Six out of Seven Exemptions Ain’t Bad

October 24, 2012 • Aaron Mintzes

The debate over disclosure of the harmful chemicals used in hydraulic fracturing has come a long way in the last 12-18 months or so. Back then, the question was: Will companies disclose their special sauce? Industry has mightily attempted to shield from the public which poisons they use to extract methane from deep shale formations. It’s proprietary information, according to their lawyers. Their lawyers still continue to make that argument in a case currently pending in Wyoming. But for the most part the policy debate has shifted. Now, the question is: What should the companies disclose? And what form should the disclosure take? Led by our friends at the Environmental Integrity Project, Earthworks and a number of other organizations are asking the Environmental Protection Agency (EPA) to add the oil and gas industry to the list of sectors required to disclose the toxic chemicals associated with fracking. Section 313(b)(1)(B) of the Emergency Planning and Community Right-to-Know Act (EPCRA) confers upon private citizens the right to petition the EPA to add additional industries to EPCRA.

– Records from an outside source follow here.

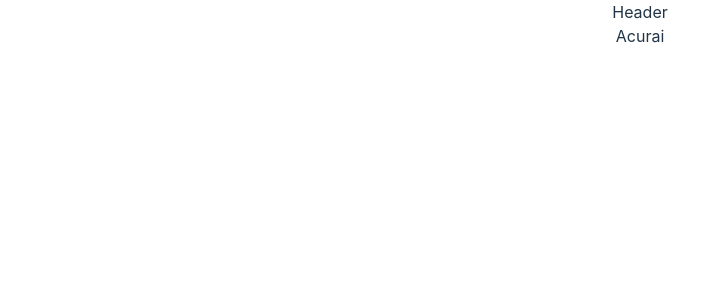
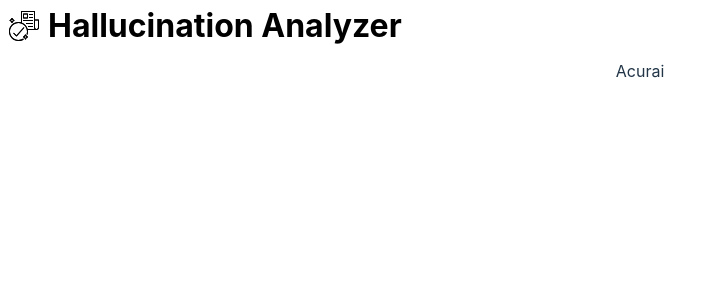
Before and after one commit to AcuChat/hallucination-analyzer, a React (Vite) app: page / in a window 1280 px wide. Shown: the top 300 px of the page, without its empty margins (0-722 px from the left). Built offline with nearby package versions, Linux system fonts and the light colour scheme.

Commit message:
finished header

```diff
--- a/src/components/Header.jsx
+++ b/src/components/Header.jsx
@@ -1,9 +1,13 @@
 import './Header.scss';
-import React from 'react'
+import React from 'react';
+import RAGTruthIcon from '../assets/images/RAGTruth.svg'
 
 function Header() {
   return (
-    <div className='Header'>Header</div>
+    <div className='Header'>
+      <img className='Header__icon' src={RAGTruthIcon} alt="" />
+      <h1 className="Header__title">Hallucination Analyzer</h1>
+    </div>
   )
 }
 
--- a/src/components/Header.scss
+++ b/src/components/Header.scss
@@ -0,0 +1,14 @@
+.Header {
+    margin: .5rem 0 1rem 0;
+    display: flex;
+    align-items: center;
+    &__icon {
+        height: 2rem;
+        margin: 0 .5rem 0 .5rem;
+    }
+    &__title {
+        font-size: 2rem;
+        font-weight: bold;
+        color: black;
+    }
+}
```
Also changed, not shown: src/assets/images/RAGTruth.svg (added).
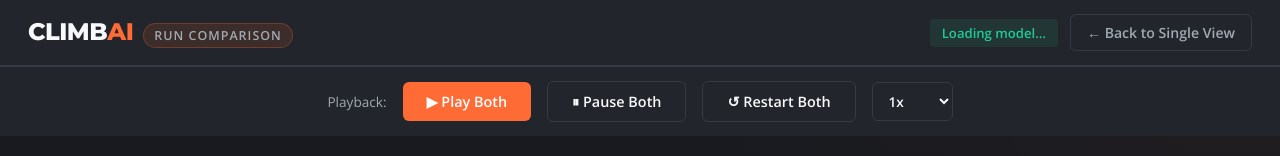
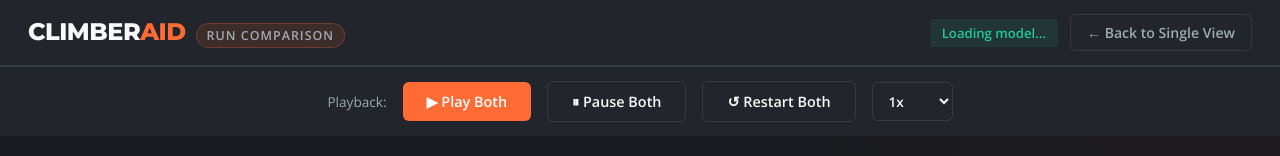
Before and after one commit to WhereTheCheese/RockClimbing, a website with bundled scripts: page compare.html in a window 1280 px wide. Shown: the top 156 px of the page. Built offline with nearby package versions, Linux system fonts and the light colour scheme.

Commit message:
Rename site from ClimbAI to ClimberAid

```diff
--- a/compare.html
+++ b/compare.html
@@ -4,7 +4,7 @@
 <head>
     <meta charset="UTF-8">
     <meta name="viewport" content="width=device-width, initial-scale=1.0">
-    <title>ClimbAI — Run Comparison</title>
+    <title>ClimberAid — Run Comparison</title>
     <style>
         @import url('https://fonts.googleapis.com/css2?family=Montserrat:wght@600;800&family=Open+Sans:wght@400;600&display=swap');
 
@@ -272,7 +272,7 @@
 
     <header class="top-bar">
         <div class="brand">
-            <h1>Climb<span>AI</span></h1>
+            <h1>Climber<span>Aid</span></h1>
             <span class="page-tag">Run Comparison</span>
         </div>
         <div style="display:flex;align-items:center;gap:12px;flex-wrap:wrap;">
```
Also changed, not shown: index.html (+2 -2 lines).
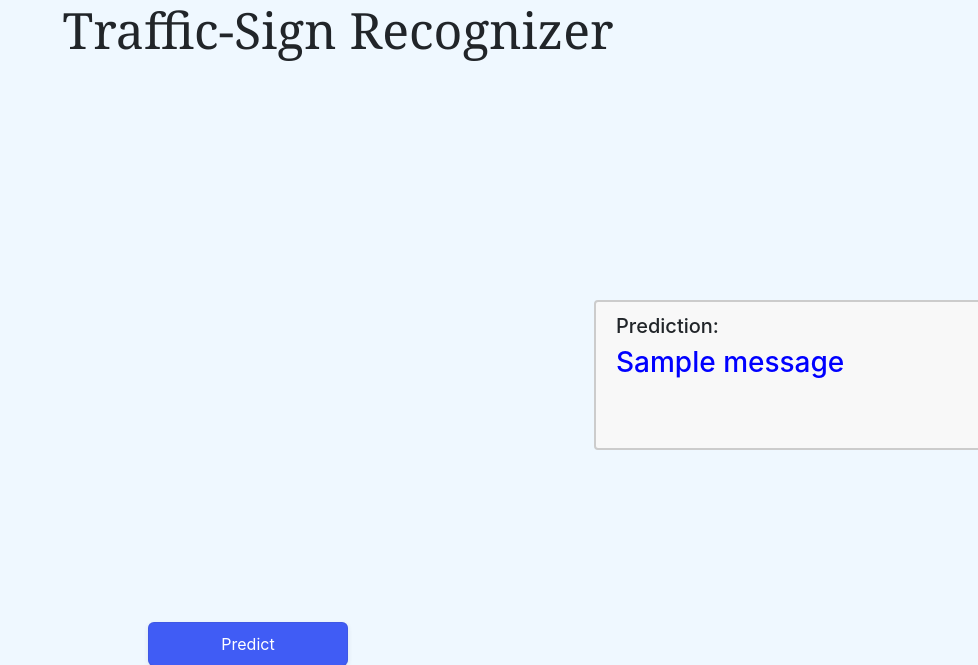
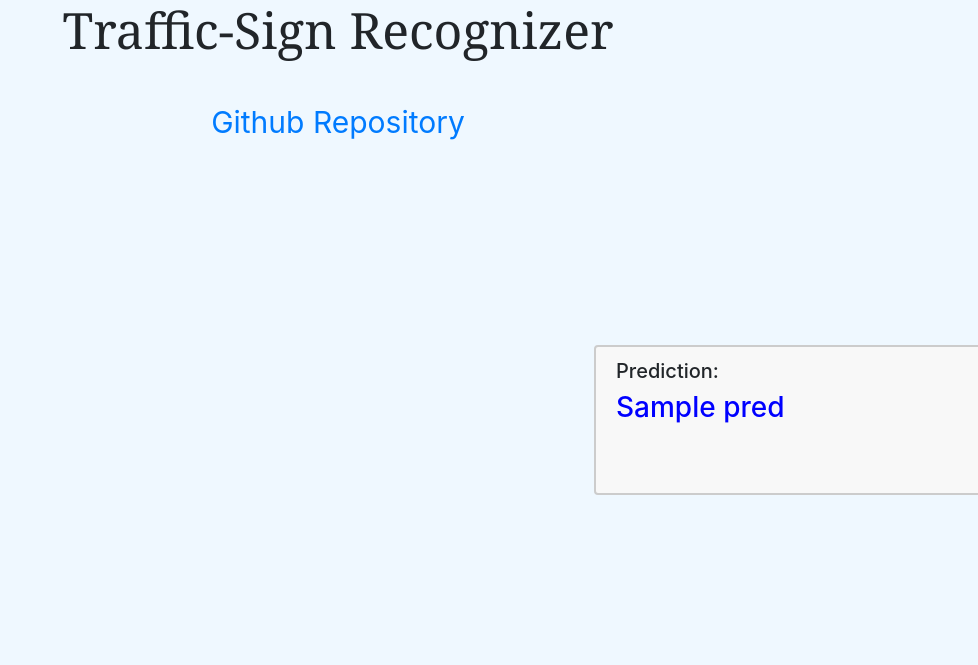
Before and after one commit to sandeep3119/Traffic_Sign_Recognization, a Flask app: template webapp/templates/index.html in a window 1280 px wide. Shown: the top 665 px of the page, without its empty margins (302-1280 px from the left). Run offline with Flask 2, Linux system fonts and the light colour scheme; the template is opened without the code that fills it: most values are stand-ins (such as "Sample title", 1, 10 or a date in 2020); one stand-in notice (Sample message) is shown; some libraries are stand-ins or nearby versions.

Commit message:
webapp complete

```diff
--- a/app.py
+++ b/app.py
@@ -2,6 +2,7 @@ import imghdr
 import os
 from flask import Flask, render_template, request, redirect, url_for, abort,send_from_directory,jsonify
 from flask.helpers import flash
+from flask.templating import render_template_string
 from werkzeug.utils import secure_filename
 from flask_dropzone import Dropzone
 from prediction_service.prediction import predict_sign
@@ -12,7 +13,7 @@ from prediction_service.prediction import predict_sign
 webapp_root = "webapp"
 static_dir = os.path.join(webapp_root, "static")
 template_dir = os.path.join(webapp_root, "templates")
-
+prediction_file= os.path.join('prediction_service','prediction.txt')
 
 app = Flask(__name__,static_folder=static_dir,template_folder=template_dir)
 app.config['UPLOAD_EXTENSIONS'] = ['.jpg', '.png','jpeg']
@@ -32,6 +33,12 @@ def validate_image(stream):
 def index():
     files = os.listdir(app.config['UPLOAD_PATH'])
     return render_template('index.html', files=files)
+@app.route('/prediction',methods=['GET'])
+def indexPrediction():
+    file1 = open(prediction_file, "r")
+    content=file1.read()
+    file1.close()
+    return render_template('index.html',pred=content)
 
 @app.route('/predict', methods=['POST'])
 def upload_files():
@@ -43,9 +50,10 @@ def upload_files():
             return "Invalid image", 400
         image_path=uploaded_file.save(os.path.join(app.config['UPLOAD_PATH'], filename))
         prediction=predict_sign(os.path.join(app.config['UPLOAD_PATH'], filename))
-        print('Prediction',prediction)
-        flash(prediction)
-    return 'helllllllo'
+        file1 = open(prediction_file, "w")  # write mode
+        file1.write(prediction)
+        file1.close()
+    return prediction,200
 
 @app.route('/uploads/<filename>')
 def upload(filename):
--- a/config.yaml
+++ b/config.yaml
@@ -1,5 +1,5 @@
 model_params:
-  epochs: 1
+  epochs: 20
   loss: categorical_crossentropy
   optimizer: RmsProp
   metrics: ['accuracy']
--- a/prediction_service/prediction.py
+++ b/prediction_service/prediction.py
@@ -57,5 +57,4 @@ def predict_sign(file_path):
     y_predict = np.argmax(model.predict(image), axis=-1)
     # pred = model.predict_classes([image])[0]
     sign = classes[y_predict[0]+1]
-    print(sign)
     return sign
--- /dev/null
+++ b/prediction_service/prediction.txt
@@ -0,0 +1 @@
+Priority road
--- a/src/log_production_model.py
+++ b/src/log_production_model.py
@@ -8,7 +8,7 @@ import os
 
 def log_production_model(config_path):
     config=read_config(config_path)
-
+    model_detail_file=os.path.join('prediction_service','model_details.txt')
     mlflow_config=config['mlflow_config']
     model_name=mlflow_config['registered_model_name']
     remote_server_uri=mlflow_config['remote_server_uri']
--- a/webapp/static/css/main.css
+++ b/webapp/static/css/main.css
@@ -7,10 +7,14 @@ div.main{
   grid-template-columns: 70% auto;
 }
 div.head{
-  width: 100%;
-  height: 100px;
-  display: flex;
+  display: grid;
+  grid-template-rows: 100px auto;
   justify-content: center;
+}
+div.head > a{
+  justify-items: center;
+   display: grid;
+   font-size: 30px;
 }
 div.form{
   display: grid;
--- a/webapp/templates/index.html
+++ b/webapp/templates/index.html
@@ -15,6 +15,7 @@ Traffic-Sign Recognizer
 <body>
   <div class="head">
     <h1>Traffic-Sign Recognizer</h1>
+    <a href="https://github.com/sandeep3119/Traffic_Sign_Recognization">Github Repository</a>
  </div>
 
   <div class="main">
@@ -23,11 +24,10 @@ Traffic-Sign Recognizer
     </form>
     <script src="https://cdnjs.cloudflare.com/ajax/libs/dropzone/5.7.1/min/dropzone.min.js"></script>
 
-    <button class="button-9" role="button"> <a style="color: white" href="{{ url_for('index') }}">Predict</a></button>
+    <button class="button-9" role="button"> <a style="color: white" href="{{ url_for('indexPrediction',pred=pred) }}">Predict</a></button>
   </div>
     <div class="prediction">
       {% include 'result.html' %}
-
     </div>
   </div>
   </body>
--- a/webapp/templates/result.html
+++ b/webapp/templates/result.html
@@ -3,9 +3,7 @@
         <div>
           <h5>Prediction:</h5>
           <h3 style="color: blue">
-            {% for message in get_flashed_messages() %}
-            {{ message }}
-            {% endfor %}
+          {{pred}}
           </h5>
         </div>
     </body>
```
Also changed, not shown: README.md, 2 other files.
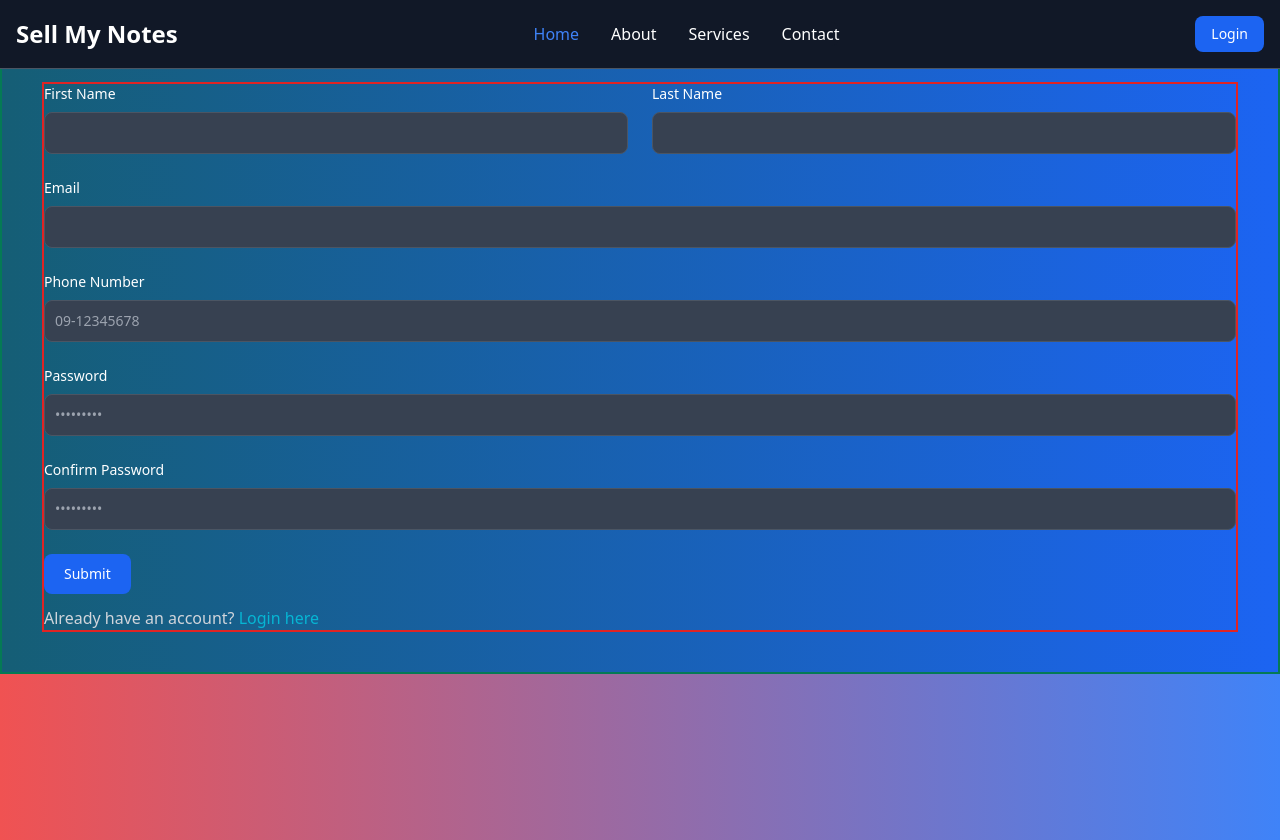
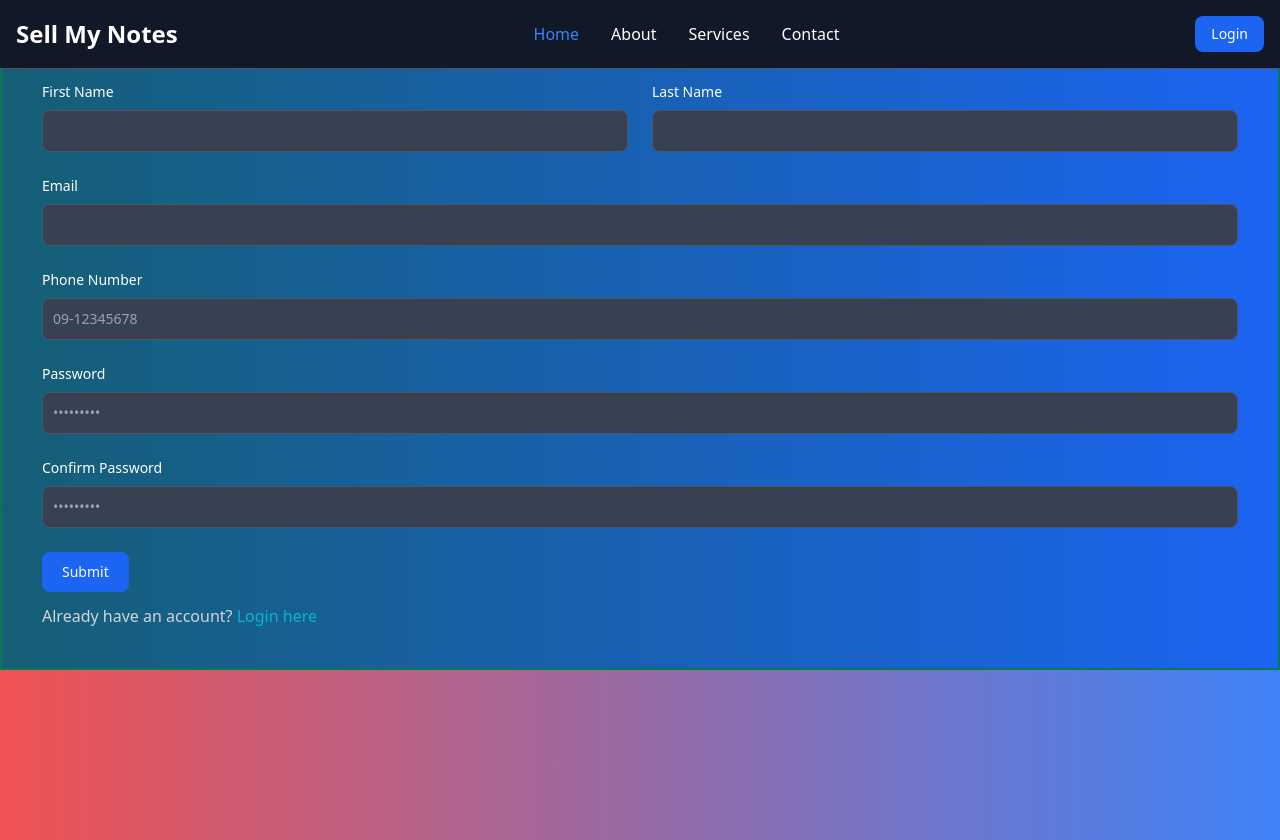
Before and after one commit to Nxttyy/SellMyNotes, a Flask app: page /register in a window 1280 px wide. Run offline with Flask 3, Linux system fonts and the light colour scheme; style sheets or scripts are compiled from the project's sources; some libraries are stand-ins or nearby versions.

Commit message:
db.create_all() and borders removed

```diff
--- a/main.py
+++ b/main.py
@@ -11,6 +11,10 @@ from flask_login import login_user, login_required, logout_user, current_user
 from handle_payment import handle_chappa
 
 login_manager.login_view = 'login'
+
+
+with app.app_context():
+    db.create_all()
 
 
 # login_manager = LoginManager()
--- a/templates/login.html
+++ b/templates/login.html
@@ -6,7 +6,7 @@
 
 {% block content %}
 
-  <div class="container mx-auto flex flex-col flex-wrap justify-items-strech gap-3  border-2 border-red-600 ">
+  <div class="container mx-auto flex flex-col flex-wrap justify-items-strech gap-3 ">
     <form method="POST" enctype="multipart/form-data">
       {{ form.csrf_token }}
 
--- a/templates/register.html
+++ b/templates/register.html
@@ -5,7 +5,7 @@
 {% endblock %}
 
 {% block content %}
-	<div class="container mx-auto flex flex-col flex-wrap justify-items-strech gap-3  border-2 border-red-600 ">
+	<div class="container mx-auto flex flex-col flex-wrap justify-items-strech gap-3  ">
 <form method="POST" enctype="multipart/form-data">
 	{{ form.csrf_token }}
 
```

Publications

Loopholes for Polluters

May 16, 2011 • Lauren Pagel, Lisa Sumi